Attenborough's warning comes at a time when there's increased concern about environmental issues, particularly climate change. But he says this problem could be solved if everyone simply chose to have fewer children - or even no children at all.
He says: "We need to accept that we are going to keep on having more and more people coming into the world who require food, water, energy, and other resources. So if we aren't going to kill off whole species of animals and plants, we had better start thinking about ways of rationing what little we have left."
So would Sir David like us all to stop having children? No! He wants us to have less wasteful children. And he's not the only one - many scientists fear that we're putting ourselves out of business by continually consuming their natural resource.
Sir David Attenborough is a defender of people and the environment. Over the years, he has repeatedly warned us that we are in our "final opportunity" to modify our behavior and avert catastrophic climate change damage to our world. He encourages people to "avoid all forms of waste," including energy, food, and plastic.
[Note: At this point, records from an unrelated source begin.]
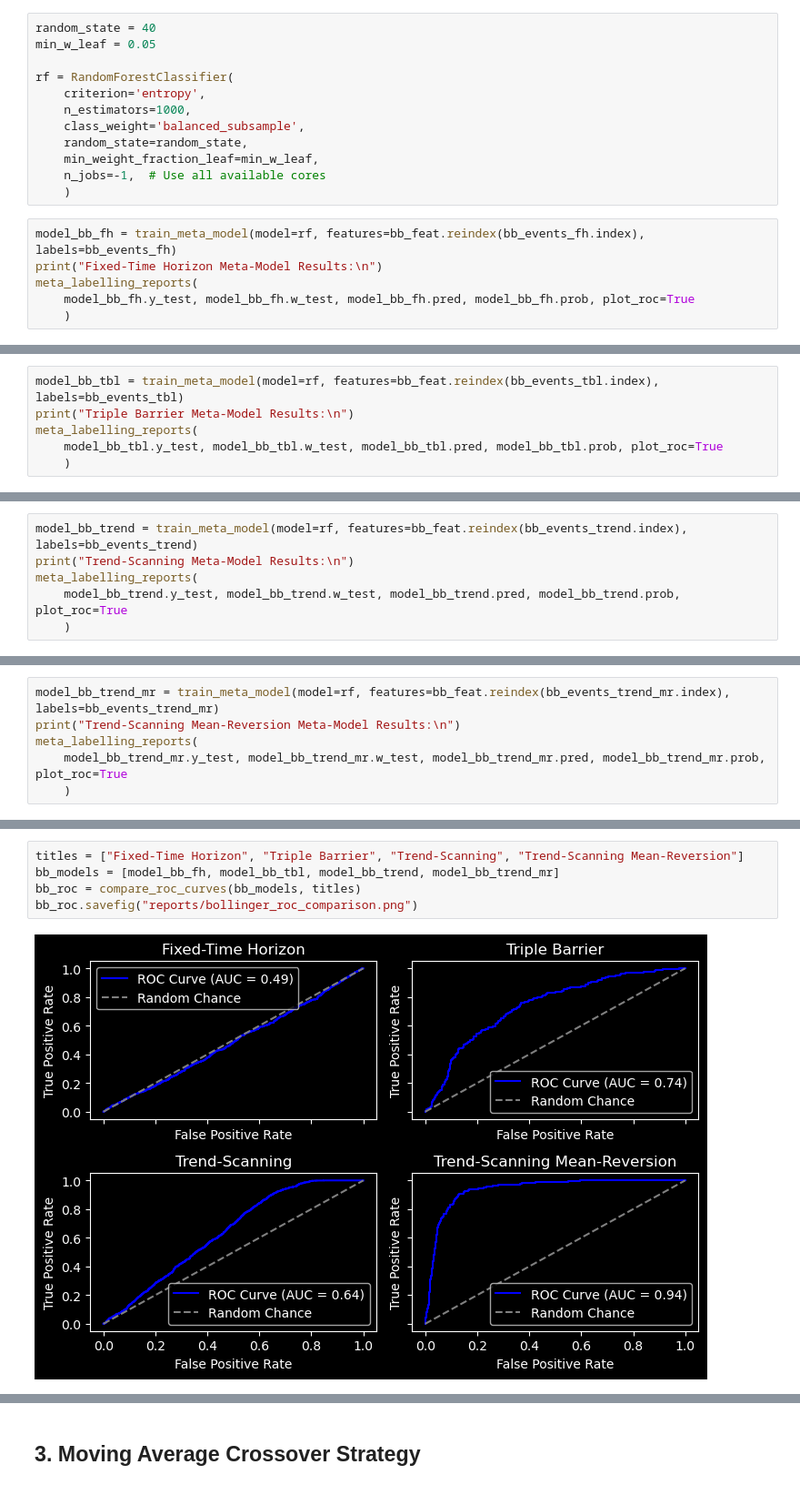
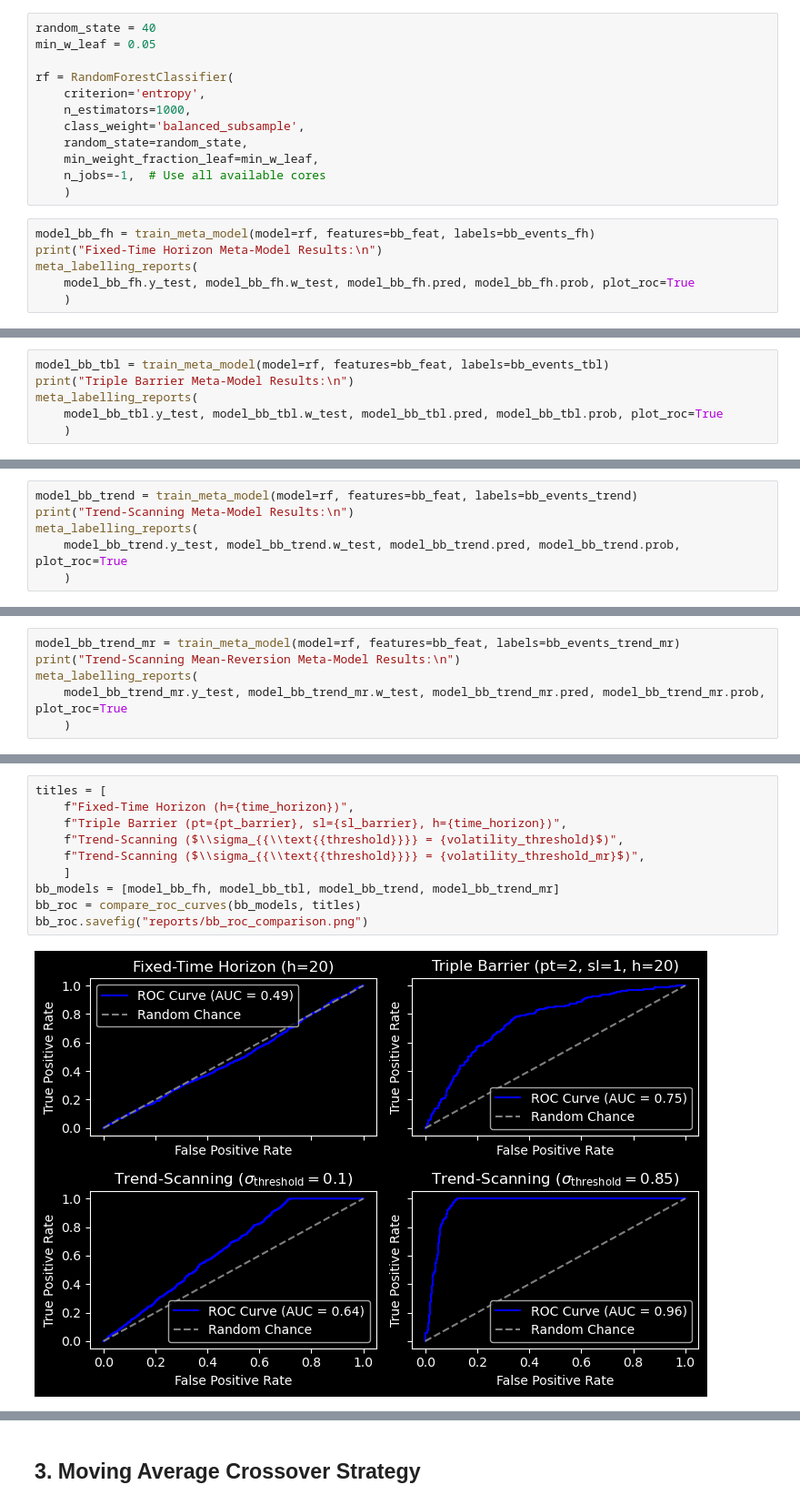
Before and after one commit to pnjoroge54/Machine-Learning-Blueprint, a Jupyter notebook: notebooks/Part_3-Labeling.ipynb, the cells around one changed output, grey strips where cells are left out. Shown: that part at 91% size. Cells and saved outputs as stored; diff of their text form.

Commit message:
Modified titles and fixed saving of reports

```diff
--- a/notebooks/Part_3-Labeling.ipynb
+++ b/notebooks/Part_3-Labeling.ipynb
@@ -305,7 +308,7 @@ rf = RandomForestClassifier(
     n_jobs=-1,  # Use all available cores
     )
 # %%
-model_bb_fh = train_meta_model(model=rf, features=bb_feat.reindex(bb_events_fh.index), labels=bb_events_fh)
+model_bb_fh = train_meta_model(model=rf, features=bb_feat, labels=bb_events_fh)
 print("Fixed-Time Horizon Meta-Model Results:\n")
 meta_labelling_reports(
     model_bb_fh.y_test, model_bb_fh.w_test, model_bb_fh.pred, model_bb_fh.prob, plot_roc=True
@@ -332,5 +335,5 @@ Confusion Matrix:
 # %%
-model_bb_tbl = train_meta_model(model=rf, features=bb_feat.reindex(bb_events_tbl.index), labels=bb_events_tbl)
+model_bb_tbl = train_meta_model(model=rf, features=bb_feat, labels=bb_events_tbl)
 print("Triple Barrier Meta-Model Results:\n")
 meta_labelling_reports(
     model_bb_tbl.y_test, model_bb_tbl.w_test, model_bb_tbl.pred, model_bb_tbl.prob, plot_roc=True
@@ -357,5 +360,5 @@ Confusion Matrix:
 # %%
-model_bb_trend = train_meta_model(model=rf, features=bb_feat.reindex(bb_events_trend.index), labels=bb_events_trend)
+model_bb_trend = train_meta_model(model=rf, features=bb_feat, labels=bb_events_trend)
 print("Trend-Scanning Meta-Model Results:\n")
 meta_labelling_reports(
     model_bb_trend.y_test, model_bb_trend.w_test, model_bb_trend.pred, model_bb_trend.prob, plot_roc=True
@@ -382,5 +385,5 @@ Confusion Matrix:
 # %%
-model_bb_trend_mr = train_meta_model(model=rf, features=bb_feat.reindex(bb_events_trend_mr.index), labels=bb_events_trend_mr)
+model_bb_trend_mr = train_meta_model(model=rf, features=bb_feat, labels=bb_events_trend_mr)
 print("Trend-Scanning Mean-Reversion Meta-Model Results:\n")
 meta_labelling_reports(
     model_bb_trend_mr.y_test, model_bb_trend_mr.w_test, model_bb_trend_mr.pred, model_bb_trend_mr.prob, plot_roc=True
@@ -407,8 +410,13 @@ Confusion Matrix:
 # %%
-titles = ["Fixed-Time Horizon", "Triple Barrier", "Trend-Scanning", "Trend-Scanning Mean-Reversion"]
+titles = [
+    f"Fixed-Time Horizon (h={time_horizon})",
+    f"Triple Barrier (pt={pt_barrier}, sl={sl_barrier}, h={time_horizon})",
+    f"Trend-Scanning ($\\sigma_{{\\text{{threshold}}}} = {volatility_threshold}$)",
+    f"Trend-Scanning ($\\sigma_{{\\text{{threshold}}}} = {volatility_threshold_mr}$)",
+    ]
 bb_models = [model_bb_fh, model_bb_tbl, model_bb_trend, model_bb_trend_mr]
 bb_roc = compare_roc_curves(bb_models, titles)
-bb_roc.savefig("reports/bollinger_roc_comparison.png")
+bb_roc.savefig("reports/bb_roc_comparison.png")
 # %% [output]
-[figure, old version]
+[figure, new version]
 # %%
```
Also changed, not shown: parts of 24 cells of this notebook.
He also advocates for more sustainable transportation methods and renewable energy sources.
Attenborough started making wildlife documentaries for television in 1955, when he was just 28 years old. He hasn't stopped since then! There have been over 100 episodes of his documentary series aired so far. The series focuses on different topics within ecology, ranging from insects to elephants, and everything in between.
He has won several awards for his work, including two BAFTAs and a Palme d'Or. In 2007, Attenborough was given a Nobel Peace Prize for his efforts to raise awareness about climate change.
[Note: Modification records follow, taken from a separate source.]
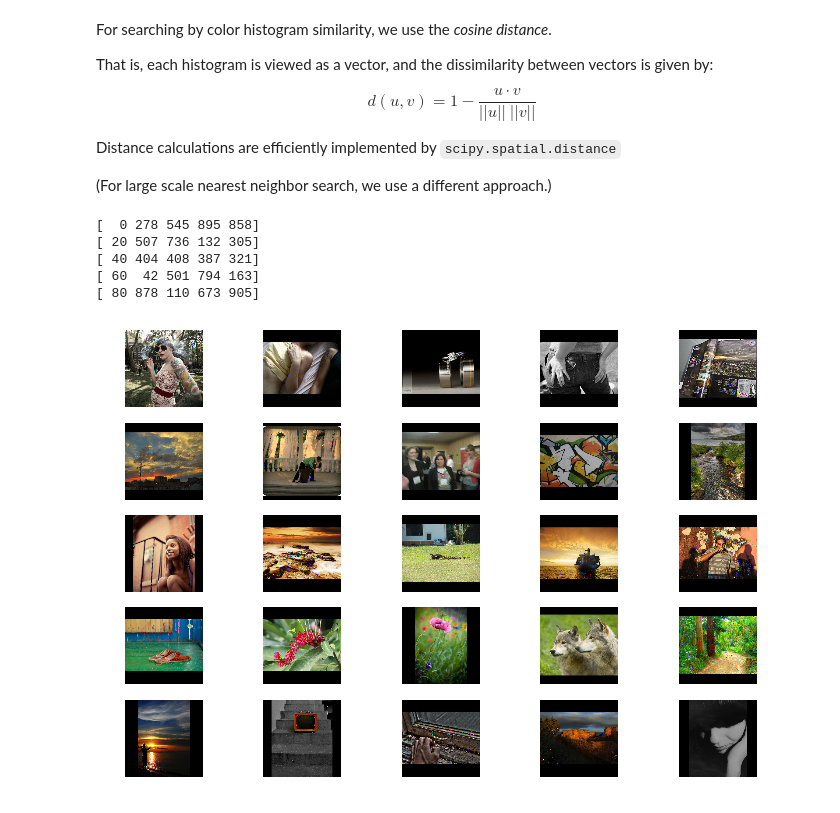
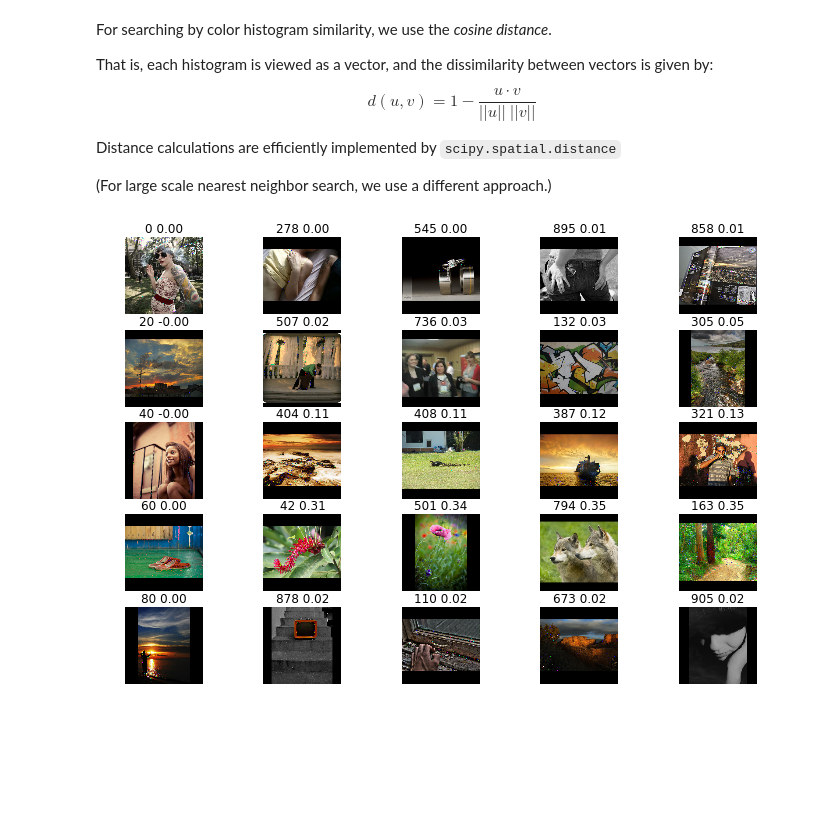
Before and after one commit to tmbdev-teaching/teaching-mmir, a Jupyter notebook: 24-color-histograms.ipynb, the cells around one changed output. Drawn from its saved outputs; the diff is of its cells as text; code cells hidden in the pictures; blank space fills up the shorter version.

```diff
--- a/24-color-histograms.ipynb
+++ b/24-color-histograms.ipynb
@@ -134,18 +132,15 @@ Distance calculations are efficiently implemented by `scipy.spatial.distance`
 (For large scale nearest neighbor search, we use a different approach.)
 # %%
 # search by color histogram similarity
-figsize(12,8)
-from scipy.spatial import distance
-for ff,t in enumerate([0,20,40,60,80]):
-    dists = distance.cdist(hists[t].reshape(1,-1),hists,metric='cosine')
-    nearest = argsort(dists.ravel())
-    print nearest[:5]
-    for f,i in enumerate(nearest[:5]):
-        subplot(5,5,ff*5+f+1); axis("off"); imshow(hdf.root.icons[i])
+def search_example():
+    figsize(12,8)
+    from scipy.spatial import distance
+    for ff,t in enumerate([0,20,40,60,80]):
+        dists = distance.cdist(hists[t].reshape(1,-1),hists,metric='cosine')[0]
+        nearest = argsort(dists)
+        for f,i in enumerate(nearest[:5]):
+            subplot(5,5,ff*5+f+1); axis("off"); imshow(hdf.root.icons[i]); title("%d %.2f"%(i,dists[i]))
-# %% [output]
-[  0 278 545 895 858]
-[ 20 507 736 132 305]
-[ 40 404 408 387 321]
-[ 60  42 501 794 163]
-[ 80 878 110 673 905]
-[figure, removed]
+# %%
+search_example()
+# %% [output]
+[figure, added]
```
Also changed, not shown: parts of 2 cells of this notebook, 3 other files.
Today, Sir David Attenborough is one of the most respected scientists in the world. He's known for his incredible longevity in science (he's now 90 years old), his deep understanding of biology, and his desire to educate people about our planet's living resources.
Attenborough has played an important role in bringing attention to environmental issues. By showing how precious our wild animals are when they're alive and in their natural habitats, he has helped spark global changes toward conservation.
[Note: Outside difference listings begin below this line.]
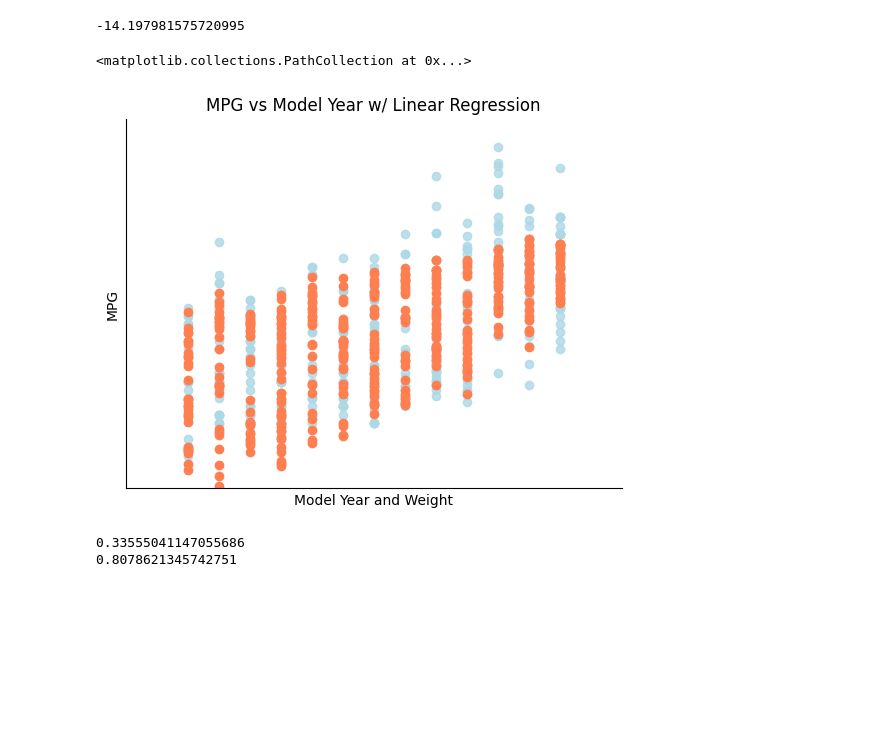
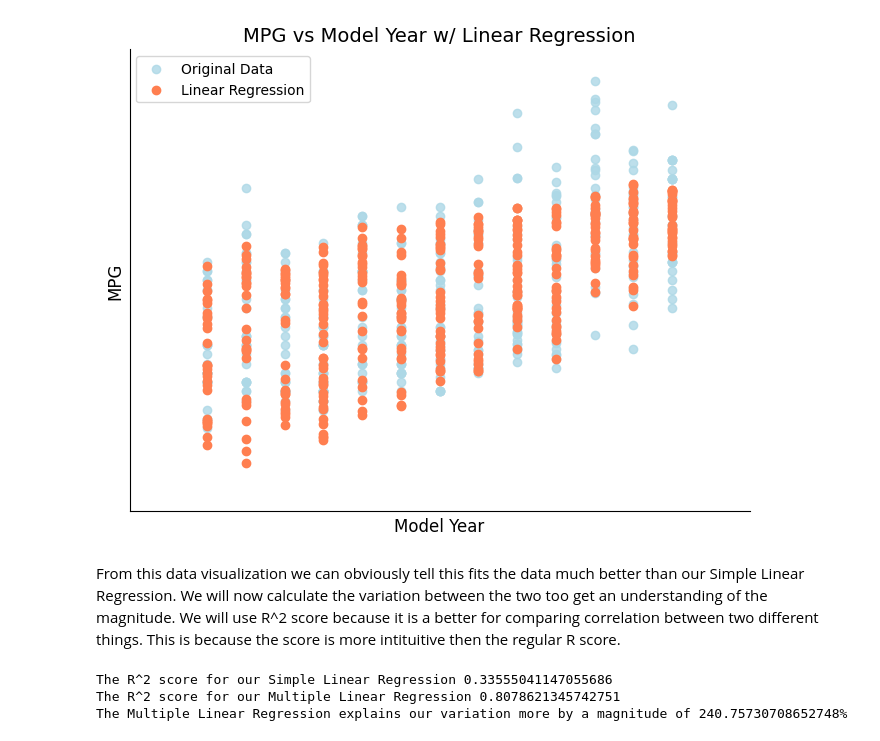
Before and after one commit to adenletchworth/Auto-MPG-Data-Analysis, a Jupyter notebook: dataAnalysis.ipynb, the cells around one changed output. Saved outputs shown, nothing was run; the diff lists cells and outputs as text; code cells hidden in the pictures; blank space fills up the shorter version.

```diff
--- a/dataAnalysis.ipynb
+++ b/dataAnalysis.ipynb
@@ -131,45 +156,51 @@ plt.scatter(weight,y)
 # %%
 multiple_x = df[['Model Year', 'Weight']].values # creating an x intercept with Model Year and Weight
 
 multiLM = LinearRegression() # Creating LinearRegression instance
 
 multiLM.fit(multiple_x,y) # Fitting our x and y
 
-multiY_pred = multiLM.predict(multiple_x) # getting our prediction array
-
-plt.scatter(x,y,c='lightblue',alpha=.8)
+multiPred_y = multiLM.predict(multiple_x) # getting our prediction array
 
 fig = plt.figure(1,figsize=(8,6)) #changes the physical size of the plot
 
 plt.xticks([]) #Removes number labels
 plt.yticks([])
 
 plt.gca().spines['top'].set_visible(False) # Removes spines
 plt.gca().spines['right'].set_visible(False)
 
 plt.xlim(68,84) # Scales our graph
-plt.ylim(5,50)
+plt.ylim(0,50)
 
 ax=plt.gca() # get current axes
 
-ax.set_xlabel('Model Year and Weight') # Gives our axes a label
-ax.set_ylabel('MPG')
+ax.set_xlabel('Model Year',fontsize=12) # Gives our axes a label
+ax.set_ylabel('MPG',fontsize=12)
 
-plt.title('MPG vs Model Year w/ Linear Regression') # gives a plot title
+plt.title('MPG vs Model Year w/ Linear Regression',fontsize=14) # gives a plot title
 
-plt.scatter(fittedX, multiY_pred,c='coral') # add the linear regression scatter
+plt.scatter(x, y, c='lightblue', alpha=.8, label='Original Data') # plot original data
+plt.scatter(x, multiPred_y,c='coral', alpha=1.0, label='Linear Regression') # plot linear regression line
+
+plt.legend() # add legend
+plt.grid() # add grid
 # %% [output]
--14.197981575720995
-<matplotlib.collections.PathCollection at 0x...>
-[figure, old version]
+[figure, new version]
+# %% [markdown]
+From this data visualization we can obviously tell this fits the data much better than our Simple Linear Regression. We will now calculate the variation between the two too get an understanding of the magnitude. We will use R^2 score because it is a better for comparing correlation between two different things. This is because the score is more intituitive then the regular R score.
 # %%
 
 
-r2 = r2_score(y,predicted_y) # r2 score for our simple linear regression
-print(r2)
+r2 = r2_score(y,pred_y) # r2 score for our simple linear regression
+print(f"The R^2 score for our Simple Linear Regression {r2}")
 
-multi_r2 = r2_score(y,multiY_pred) # r2 score for our multiple linear regression
-print(multi_r2)
+multi_r2 = r2_score(y,multiPred_y) # r2 score for our multiple linear regression
+print(f"The R^2 score for our Multiple Linear Regression {multi_r2}")
+
+r2_Improvement = (multi_r2 / r2) * 100
+print(f"The Multiple Linear Regression explains our variation more by a magnitude of {r2_Improvement}%")
 # %% [output]
-0.33555041147055686
-0.8078621345742751
+The R^2 score for our Simple Linear Regression 0.33555041147055686
+The R^2 score for our Multiple Linear Regression 0.8078621345742751
+The Multiple Linear Regression explains our variation more by a magnitude of 240.75730708652748%
```
Also changed, not shown: parts of 20 cells of this notebook.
But, just when you fear the picture is about to suffocate you with gloom, Attenborough lets the light in. In the final 30 minutes, his message is that if we act now, it is not too late. Stop the world's population from growing any further. Establish no-fishing zones. Protect ancient forests. Save marine ecosystems. And then look around you: "The future may not be what we expect, but it's going to be wonderful."
Attenborough's plea comes as no surprise to those who have watched him over the years. The broadcaster has been making documentaries for more than 60 years and has always believed that humanity has a responsibility to look after this planet. He says he will keep preaching about climate change until they shut him up in a museum.
And yet still people are voting with their wallets and buying products which are bad for the environment. Some people believe that we need to use fossil fuels because they offer the only way to efficiently transport goods across countries and within countries to where they're needed. Others think that deforestation and ocean pollution are useful ways to produce food and make homes. Still others claim that increasing use of renewable energy is expensive and not ready for mainstream usage yet.
There is no single perfect solution, but there are many things that we can do to make our environment a better place. For example, we could stop using plastic bottles and switch to reusable cups instead.